(WHAT THE TASK ASKS): All records are to be reproduced verbatim, with images omitted.

Version comparison data:
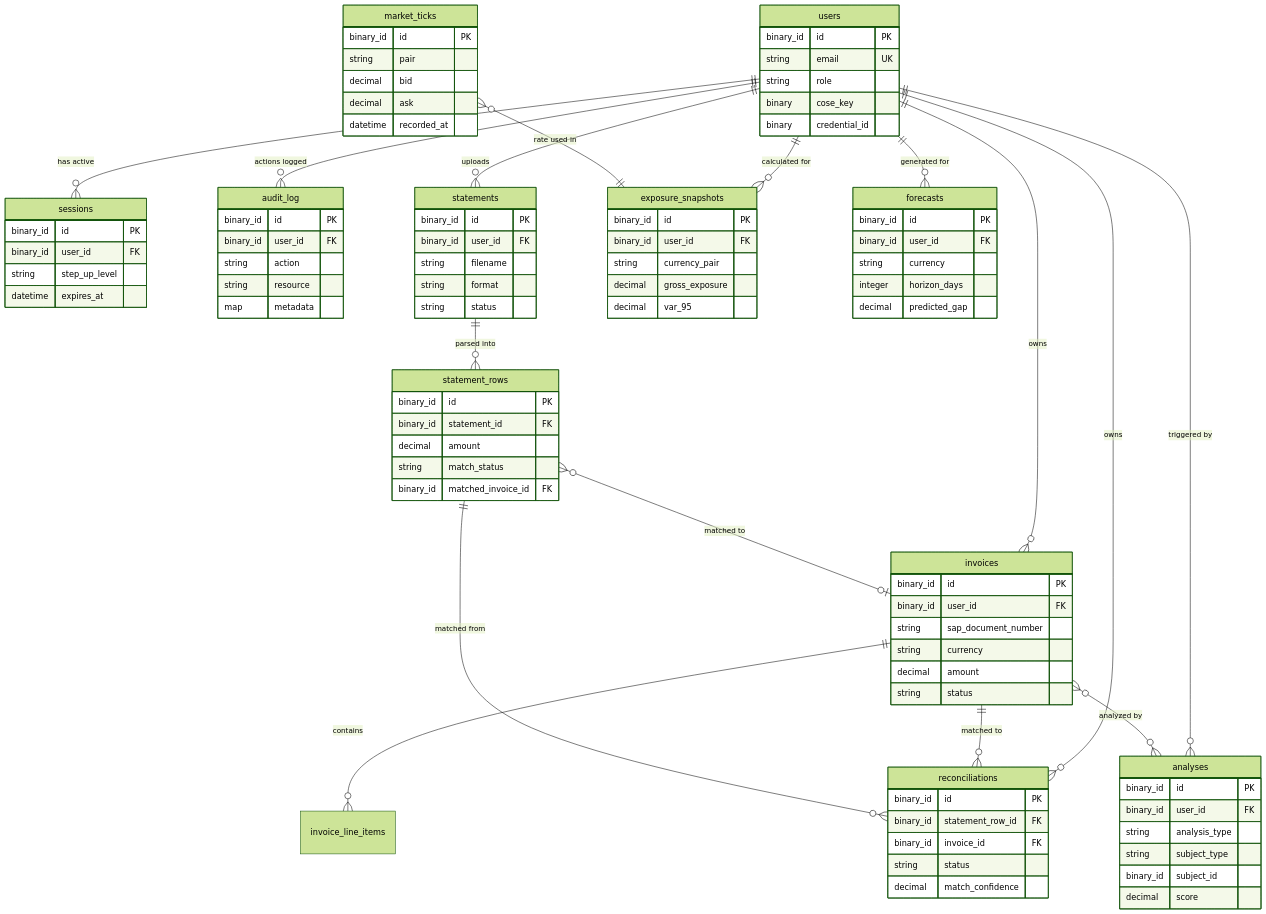
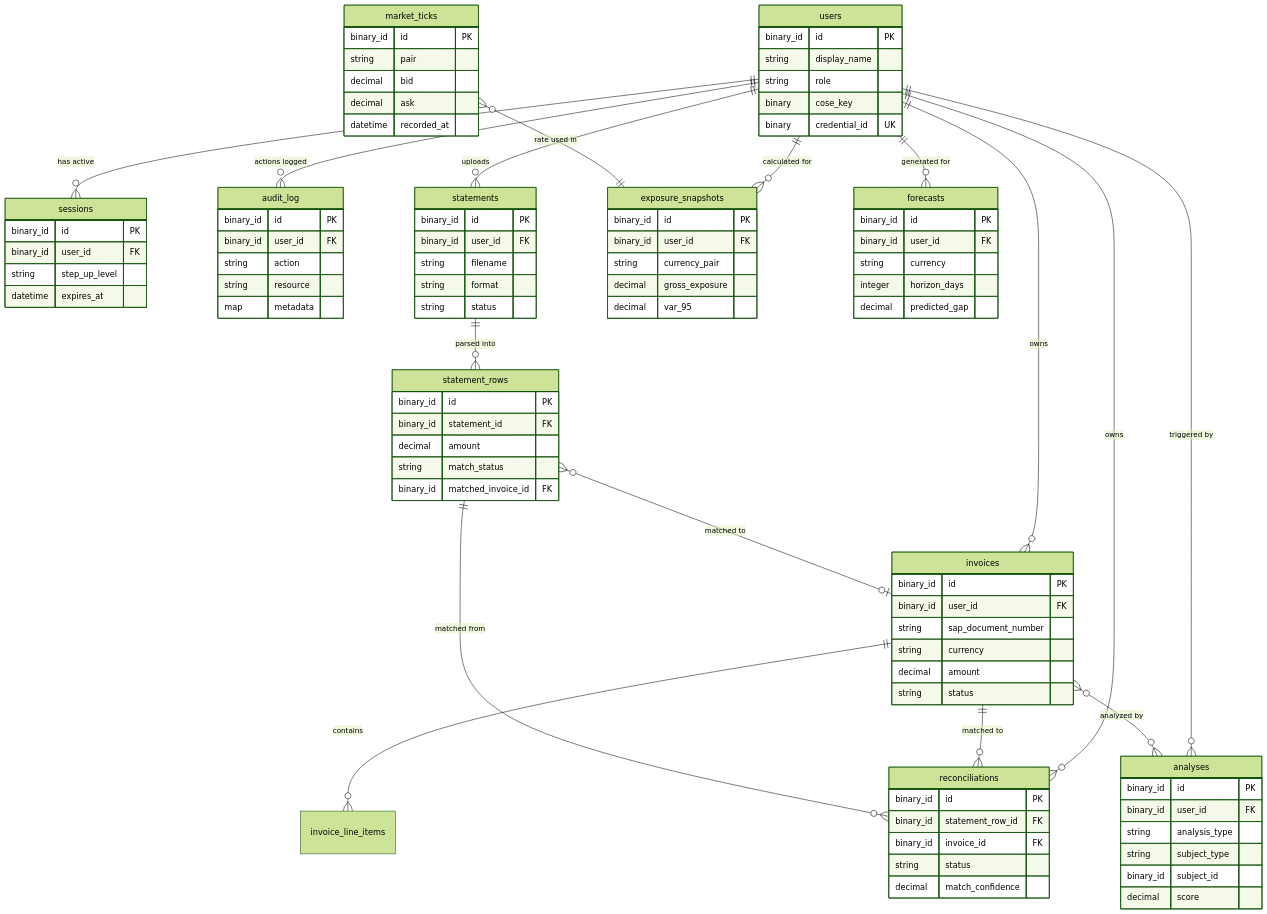
Before and after one commit to 1Bernard/nexus: the second of 2 diagrams in .agent/workflows/nexus-db-schema.md, drawn with Mermaid (forest theme). The commit also changed other lines of this file and 7 other files, not shown here.

Commit message:
feat: Replace user email with display name and streamline user registration by defaulting role.

```diff
--- a/.agent/workflows/nexus-db-schema.md
+++ b/.agent/workflows/nexus-db-schema.md
@@ -459,10 +531,10 @@
 
     users {
         binary_id id PK
-        string email UK
+        string display_name
         string role
         binary cose_key
-        binary credential_id
+        binary credential_id UK
     }
 
     invoices {
```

(FINISHED EXERCISE):
Before and after one commit to 1Bernard/nexus: the second of 2 diagrams in .agent/workflows/nexus-db-schema.md, drawn with Mermaid (forest theme). The commit also changed other lines of this file and 7 other files, not shown here.

Commit message:
feat: Replace user email with display name and streamline user registration by defaulting role.

```diff
--- a/.agent/workflows/nexus-db-schema.md
+++ b/.agent/workflows/nexus-db-schema.md
@@ -459,10 +531,10 @@
 
     users {
         binary_id id PK
-        string email UK
+        string display_name
         string role
         binary cose_key
-        binary credential_id
+        binary credential_id UK
     }
 
     invoices {
```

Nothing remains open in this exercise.